The project is currently at the consultation stage. Last week The Law Society published its response to the consultation. I have been looking through what they have to say, and set out here a few thoughts.
The Law Society’s response begins with a number of trite generalisations, but it does say some interesting things, not all of which I agree with.
I do like the idea that orders for the transfer of the former matrimonial home in return for a lump sum and/or release from the mortgage should all have a default sale clause included. These orders are commonplace and, whilst many do have a clause stating that the property must be sold in default of payment of the lump sum by certain date or release of the transferring party from the mortgage, it would be very helpful if all orders had such a clause. That alone could significantly reduce the number of enforcement applications.
On the other hand, I disagree with what The Law Society says about the rule that maintenance arrears that are more than 12 months old should only be recoverable in special circumstances. The Society considers that the 12 month period “strikes the right balance”. As I indicated in the first of my earlier posts, I have never liked the rule, which seems to me to encourage non-payment. I therefore agree that the rule should be changed to make it more likely that all arrears will usually be payable, as they are under the child support system.

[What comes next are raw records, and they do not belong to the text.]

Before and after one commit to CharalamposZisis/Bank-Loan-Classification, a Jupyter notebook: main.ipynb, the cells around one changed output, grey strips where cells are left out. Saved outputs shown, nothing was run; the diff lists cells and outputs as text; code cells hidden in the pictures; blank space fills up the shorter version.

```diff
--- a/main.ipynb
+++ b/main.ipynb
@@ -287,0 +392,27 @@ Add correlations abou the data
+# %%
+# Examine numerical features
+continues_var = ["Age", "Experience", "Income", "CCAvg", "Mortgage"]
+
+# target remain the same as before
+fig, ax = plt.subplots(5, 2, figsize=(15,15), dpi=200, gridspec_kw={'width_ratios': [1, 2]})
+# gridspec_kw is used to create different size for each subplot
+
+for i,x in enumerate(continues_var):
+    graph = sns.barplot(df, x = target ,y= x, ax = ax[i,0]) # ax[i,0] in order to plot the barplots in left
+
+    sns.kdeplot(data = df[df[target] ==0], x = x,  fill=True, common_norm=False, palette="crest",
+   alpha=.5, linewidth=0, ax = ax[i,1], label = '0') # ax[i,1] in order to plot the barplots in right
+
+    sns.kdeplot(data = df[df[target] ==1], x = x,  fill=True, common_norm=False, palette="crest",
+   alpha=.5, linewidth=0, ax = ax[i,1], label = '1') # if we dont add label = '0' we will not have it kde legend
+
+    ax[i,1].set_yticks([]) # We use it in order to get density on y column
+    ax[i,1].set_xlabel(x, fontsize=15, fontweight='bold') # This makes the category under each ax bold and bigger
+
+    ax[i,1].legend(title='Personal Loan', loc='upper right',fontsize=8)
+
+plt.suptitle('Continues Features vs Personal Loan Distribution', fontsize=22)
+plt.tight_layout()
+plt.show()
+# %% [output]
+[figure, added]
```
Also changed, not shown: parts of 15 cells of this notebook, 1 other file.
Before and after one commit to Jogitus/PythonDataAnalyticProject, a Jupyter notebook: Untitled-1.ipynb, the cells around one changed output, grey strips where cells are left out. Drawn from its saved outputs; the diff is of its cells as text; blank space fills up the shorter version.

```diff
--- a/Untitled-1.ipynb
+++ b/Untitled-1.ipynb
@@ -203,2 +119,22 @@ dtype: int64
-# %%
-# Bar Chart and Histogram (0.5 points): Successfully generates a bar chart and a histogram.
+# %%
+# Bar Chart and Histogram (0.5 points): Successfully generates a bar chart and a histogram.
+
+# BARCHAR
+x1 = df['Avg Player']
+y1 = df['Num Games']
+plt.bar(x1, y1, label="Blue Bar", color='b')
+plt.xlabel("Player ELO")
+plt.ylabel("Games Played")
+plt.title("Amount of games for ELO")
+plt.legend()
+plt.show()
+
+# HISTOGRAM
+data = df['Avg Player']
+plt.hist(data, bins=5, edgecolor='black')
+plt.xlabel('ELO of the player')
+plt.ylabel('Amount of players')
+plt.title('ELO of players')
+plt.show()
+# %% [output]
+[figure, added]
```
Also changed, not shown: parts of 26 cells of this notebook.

I also disagree with The Law Society in its blanket disapproval of the Commission’s proposed ‘coercive measures’. To recap, the Commission is proposing that three new orders be introduced, with the aim of ‘coercing’ the debtor to comply with the original order: disqualification from foreign travel, disqualification from driving and curfew orders. As I said in the second of my earlier posts, all three of these measures (or something similar) are already available or ‘in the pipeline’ elsewhere in the family justice system, so they are not entirely novel or without precedent. I don’t therefore see too much of a problem, although I’m not sure I agree with curfew orders. The Law Society, on the other hand, doubts that any of these measures would be effective – I say that they could be, so why not add them to the court’s enforcement ‘armoury’?
Lastly, I do agree with The Law Society’s views on the use of alternative dispute resolution (ADR) in the enforcement process. The suggestion by the Law Commission was that the Family Court should be able to adjourn enforcement proceedings without the parties’ consent for the purpose of the parties attempting to reach agreement using ADR methods, such as mediation. The Law Society quite rightly considers that there should only be an adjournment if both parties request it. ADR should only be used if both parties voluntarily agree to it, and there is a risk that the request to adjourn from one party may be a delaying tactic. In any event, ADR is not really likely to be appropriate in a situation where one party has failed to comply with a court order.